Integrated supply management students show that hard work pays off

Four ISM students standing outside the ISM centerFour students in a Western Michigan University integrated supply management (ISM) class used their semester to gain knowledge and skills, with the unexpected bonus of earning funds for the University. Tasked with working on multiple projects for industry partner Foundry Brands, the excellent work of the students impressed the company so much that they made a gift of $6,000 to the ISM scholarship fund.

Dr. Sime Curkovic, professor of supply chain, created the course in a way that focused on experiential learning. “By working with existing businesses through real-life problem-solving projects, students get to see the challenges that supply chain managers face and the complexity of the field. They identify solutions for the companies we work with, expanding their knowledge of supply chain as well as their skills in developing relationships.” The relationship building piece of the class is invaluable as it often leads to employment opportunities for WMU students.

As part of the Applied Six Sigma Problem-Solving course, students Andrew Bonifer, Katelyn Flahive, Kevin Normoyle and Dylan Sing partnered with Foundry Brands to tackle unique industry questions. Foundry invests in brands that they believe can grow for the next decade and beyond, using their industry expertise and technology platforms to acquire, build and grow enduring brands. The four students worked on multiple sprint projects led by Clay Copeland and Noah Buntman of Foundry Brands.

One of the projects assigned to the students was a cost savings analysis. Students were tasked with auditing the dimensions and weight measurements from Amazon to look for discrepancies, as well as potential cost savings opportunities. Bonifer reviewed the information and noticed several discrepancies in weight and product classifications, providing valuable data for Foundry. Buntman, head of supply chain at Foundry, says, “In his first pass through the data, Andrew pinpointed two products which will result in savings of 18% and 31% when implemented. This will translate substantial annual savings, which will have a tremendous impact as we scale.”

The students also worked on new product development issues, with Foundry asking them to review products from other retailers and find potential suppliers for a Foundry Brands partner. Sing worked on identifying possible suppliers, as well as arranging sampling, testing, production, validation and delivery of product internationally. This project gave him experience in analyzing data and working with management to recommend new procedures. He says, “I will be able to take what I learned from this class and apply it to my professional career. My supervisor, Clay Copeland, was phenomenal to work with. He spent time with me outside of weekly meetings and helped me grow as the semester progressed.”
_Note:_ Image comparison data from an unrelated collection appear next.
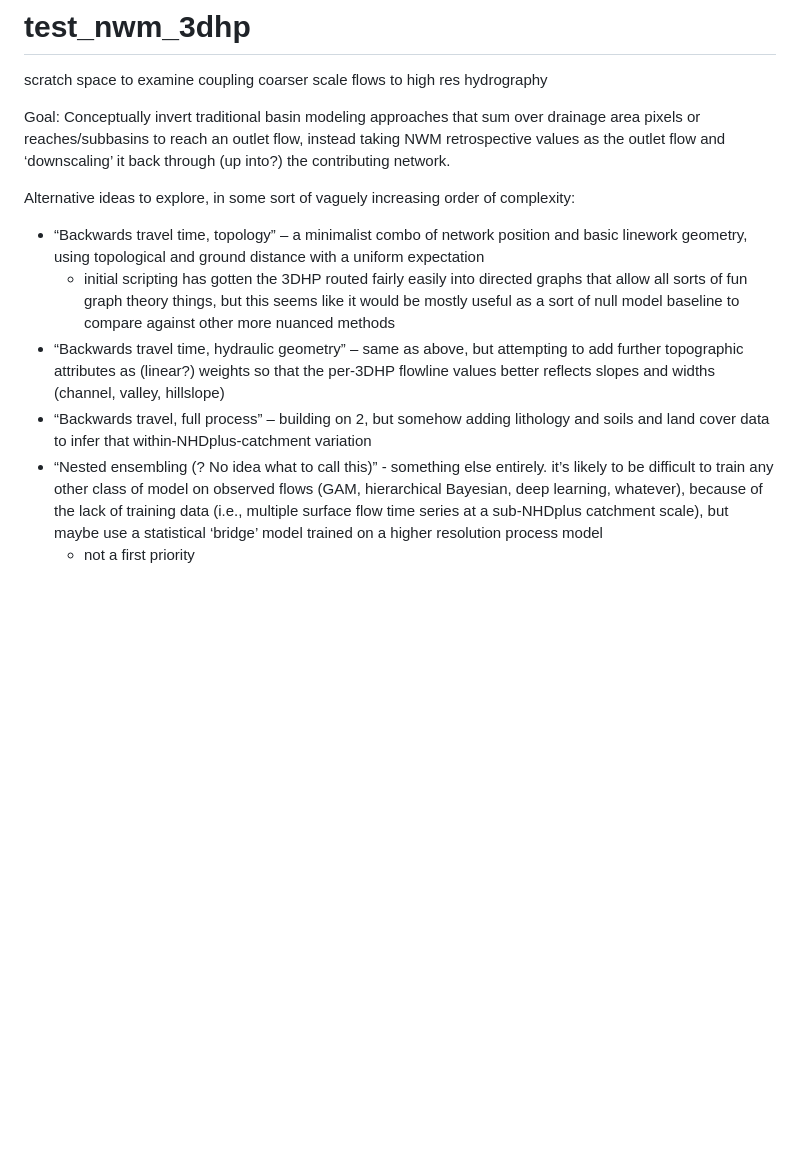
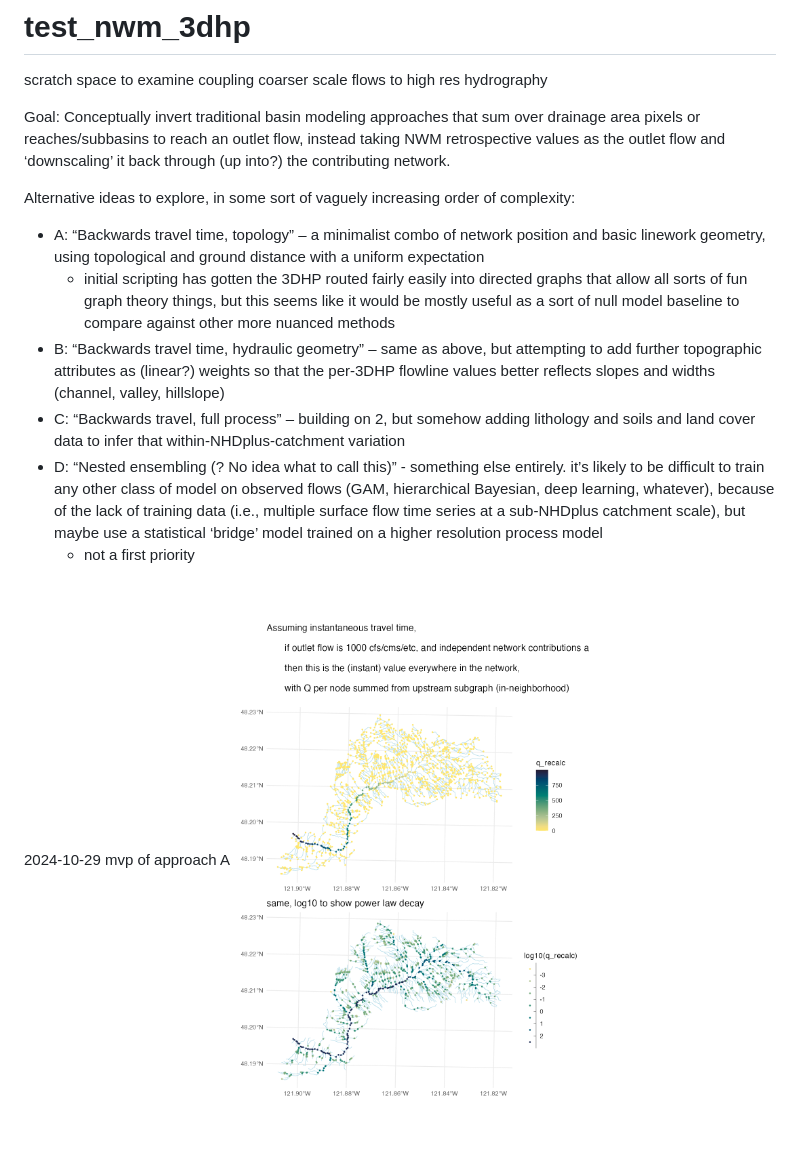
Before and after one commit to daauerbach/test_nwm_3dhp, a Markdown page: README.md, the part around the change. Rendered like a GitHub page; pictures changed too: f_ins_tt_unif_contrib_1k.png (added); blank space fills up the shorter version.

Commit message:
reached mvp of instant travel time, uniform contribution, 'backwards flow' proportioned via upstream neighborhood stream length

```diff
--- a/README.md
+++ b/README.md
@@ -6,9 +6,11 @@ Goal: Conceptually invert traditional basin modeling approaches that sum over dr
 
 Alternative ideas to explore, in some sort of vaguely increasing order of complexity:
 
-  - “Backwards travel time, topology” – a minimalist combo of network position and basic linework geometry, using topological and ground distance with a uniform expectation
+  - A: “Backwards travel time, topology” – a minimalist combo of network position and basic linework geometry, using topological and ground distance with a uniform expectation
     - initial scripting has gotten the 3DHP routed fairly easily into directed graphs that allow all sorts of fun graph theory things, but this seems like it would be mostly useful as a sort of null model baseline to compare against other more nuanced methods
-  - “Backwards travel time, hydraulic geometry” – same as above, but attempting to add further topographic attributes as (linear?) weights so that the per-3DHP flowline values better reflects slopes and widths (channel, valley, hillslope)
-  - “Backwards travel, full process” – building on 2, but somehow adding lithology and soils and land cover data to infer that within-NHDplus-catchment variation
-  - “Nested ensembling (? No idea what to call this)” - something else entirely. it’s likely to be difficult to train any other class of model on observed flows (GAM, hierarchical Bayesian, deep learning, whatever), because of the lack of training data (i.e., multiple surface flow time series at a sub-NHDplus catchment scale), but maybe use a statistical ‘bridge’ model trained on a higher resolution process model
+  - B: “Backwards travel time, hydraulic geometry” – same as above, but attempting to add further topographic attributes as (linear?) weights so that the per-3DHP flowline values better reflects slopes and widths (channel, valley, hillslope)
+  - C: “Backwards travel, full process” – building on 2, but somehow adding lithology and soils and land cover data to infer that within-NHDplus-catchment variation
+  - D: “Nested ensembling (? No idea what to call this)” - something else entirely. it’s likely to be difficult to train any other class of model on observed flows (GAM, hierarchical Bayesian, deep learning, whatever), because of the lack of training data (i.e., multiple surface flow time series at a sub-NHDplus catchment scale), but maybe use a statistical ‘bridge’ model trained on a higher resolution process model
     - not a first priority
+
+2024-10-29 mvp of approach A ![](f_ins_tt_unif_contrib_1k.png)
```
Also changed, not shown: 1 other file.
All of these projects help to accomplish the goals that Curkovic established for the class. “We try to develop strategic skill sets combined with softer skills, such as problem solving, leadership and negotiation. Partnering with Foundry helps us train students in the skills needed by future supply chain managers, giving them experience with essential tasks such as organizing information, developing solutions and making recommendations to management.”

Relationships with industry partners are a key component of the ISM program and not only benefit the students, but the company they are working with as well. “The contribution the students delivered to Foundry was meaningful in both its immediate impact and its ability to scale well beyond the students’ time with Foundry,” says Buntman. “We are incredibly grateful for the support, dedication and hard work of these students.”

Learn more about the supply chain program at WMU